* [Itemized modification records]
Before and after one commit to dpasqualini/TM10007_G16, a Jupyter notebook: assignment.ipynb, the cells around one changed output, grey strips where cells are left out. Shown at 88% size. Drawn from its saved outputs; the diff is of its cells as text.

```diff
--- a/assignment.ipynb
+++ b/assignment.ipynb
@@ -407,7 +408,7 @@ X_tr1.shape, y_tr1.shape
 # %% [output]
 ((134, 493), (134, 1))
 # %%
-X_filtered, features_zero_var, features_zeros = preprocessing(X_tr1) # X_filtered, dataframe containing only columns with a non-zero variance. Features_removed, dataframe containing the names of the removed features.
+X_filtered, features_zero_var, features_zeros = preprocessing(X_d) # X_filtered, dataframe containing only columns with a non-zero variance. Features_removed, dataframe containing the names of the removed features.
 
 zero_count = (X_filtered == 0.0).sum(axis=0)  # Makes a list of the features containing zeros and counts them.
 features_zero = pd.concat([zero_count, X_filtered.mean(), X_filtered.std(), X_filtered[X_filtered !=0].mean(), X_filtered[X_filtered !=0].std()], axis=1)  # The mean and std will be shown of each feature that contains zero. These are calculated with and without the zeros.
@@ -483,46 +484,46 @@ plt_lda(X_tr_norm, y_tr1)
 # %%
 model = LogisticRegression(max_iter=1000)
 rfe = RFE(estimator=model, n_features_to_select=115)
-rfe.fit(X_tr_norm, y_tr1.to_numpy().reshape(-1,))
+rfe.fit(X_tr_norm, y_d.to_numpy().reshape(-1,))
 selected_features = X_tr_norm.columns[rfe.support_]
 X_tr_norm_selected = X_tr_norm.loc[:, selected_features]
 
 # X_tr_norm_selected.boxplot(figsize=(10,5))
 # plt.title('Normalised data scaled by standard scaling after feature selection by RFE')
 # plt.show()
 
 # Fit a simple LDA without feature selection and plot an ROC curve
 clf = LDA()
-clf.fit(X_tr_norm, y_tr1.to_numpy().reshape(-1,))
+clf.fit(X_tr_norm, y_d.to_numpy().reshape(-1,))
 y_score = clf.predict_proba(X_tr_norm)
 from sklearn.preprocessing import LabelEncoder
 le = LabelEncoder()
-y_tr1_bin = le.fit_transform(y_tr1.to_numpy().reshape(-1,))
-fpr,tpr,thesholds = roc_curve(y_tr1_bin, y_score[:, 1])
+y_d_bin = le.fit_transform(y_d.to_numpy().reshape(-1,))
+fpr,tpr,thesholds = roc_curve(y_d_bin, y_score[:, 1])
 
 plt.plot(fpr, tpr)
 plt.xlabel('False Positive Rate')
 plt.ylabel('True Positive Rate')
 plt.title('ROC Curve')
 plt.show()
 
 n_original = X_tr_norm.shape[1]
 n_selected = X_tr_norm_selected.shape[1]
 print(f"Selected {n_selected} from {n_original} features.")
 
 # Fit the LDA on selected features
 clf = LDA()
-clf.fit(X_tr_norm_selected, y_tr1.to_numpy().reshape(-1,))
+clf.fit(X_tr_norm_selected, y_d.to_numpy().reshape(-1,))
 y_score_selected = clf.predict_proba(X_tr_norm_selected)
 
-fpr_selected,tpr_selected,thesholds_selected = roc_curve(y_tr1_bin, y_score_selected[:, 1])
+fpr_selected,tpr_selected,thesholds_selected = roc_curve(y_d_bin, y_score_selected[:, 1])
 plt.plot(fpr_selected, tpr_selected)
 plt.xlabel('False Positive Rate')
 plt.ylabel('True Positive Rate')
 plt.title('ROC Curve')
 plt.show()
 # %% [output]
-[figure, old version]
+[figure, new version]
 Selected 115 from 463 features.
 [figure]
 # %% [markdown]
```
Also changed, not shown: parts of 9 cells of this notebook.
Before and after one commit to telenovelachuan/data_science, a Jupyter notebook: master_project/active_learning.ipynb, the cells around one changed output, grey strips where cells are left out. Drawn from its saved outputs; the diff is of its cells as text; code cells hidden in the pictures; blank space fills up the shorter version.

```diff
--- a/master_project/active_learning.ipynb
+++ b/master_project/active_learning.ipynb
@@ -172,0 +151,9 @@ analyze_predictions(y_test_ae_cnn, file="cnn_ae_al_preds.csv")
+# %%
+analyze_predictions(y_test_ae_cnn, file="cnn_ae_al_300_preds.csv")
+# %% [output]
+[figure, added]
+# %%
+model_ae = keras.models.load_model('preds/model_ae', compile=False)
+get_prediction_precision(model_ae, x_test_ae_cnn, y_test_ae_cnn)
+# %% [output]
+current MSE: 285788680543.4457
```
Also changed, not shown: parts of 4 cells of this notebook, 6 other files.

* [Exercise description]
Whenever a line of the records holds the string "columns", pick it out and copy it.

* [Answer to the exercise]
-X_filtered, features_zero_var, features_zeros = preprocessing(X_tr1) # X_filtered, dataframe containing only columns with a non-zero variance. Features_removed, dataframe containing the names of the removed features.
+X_filtered, features_zero_var, features_zeros = preprocessing(X_d) # X_filtered, dataframe containing only columns with a non-zero variance. Features_removed, dataframe containing the names of the removed features.
 selected_features = X_tr_norm.columns[rfe.support_]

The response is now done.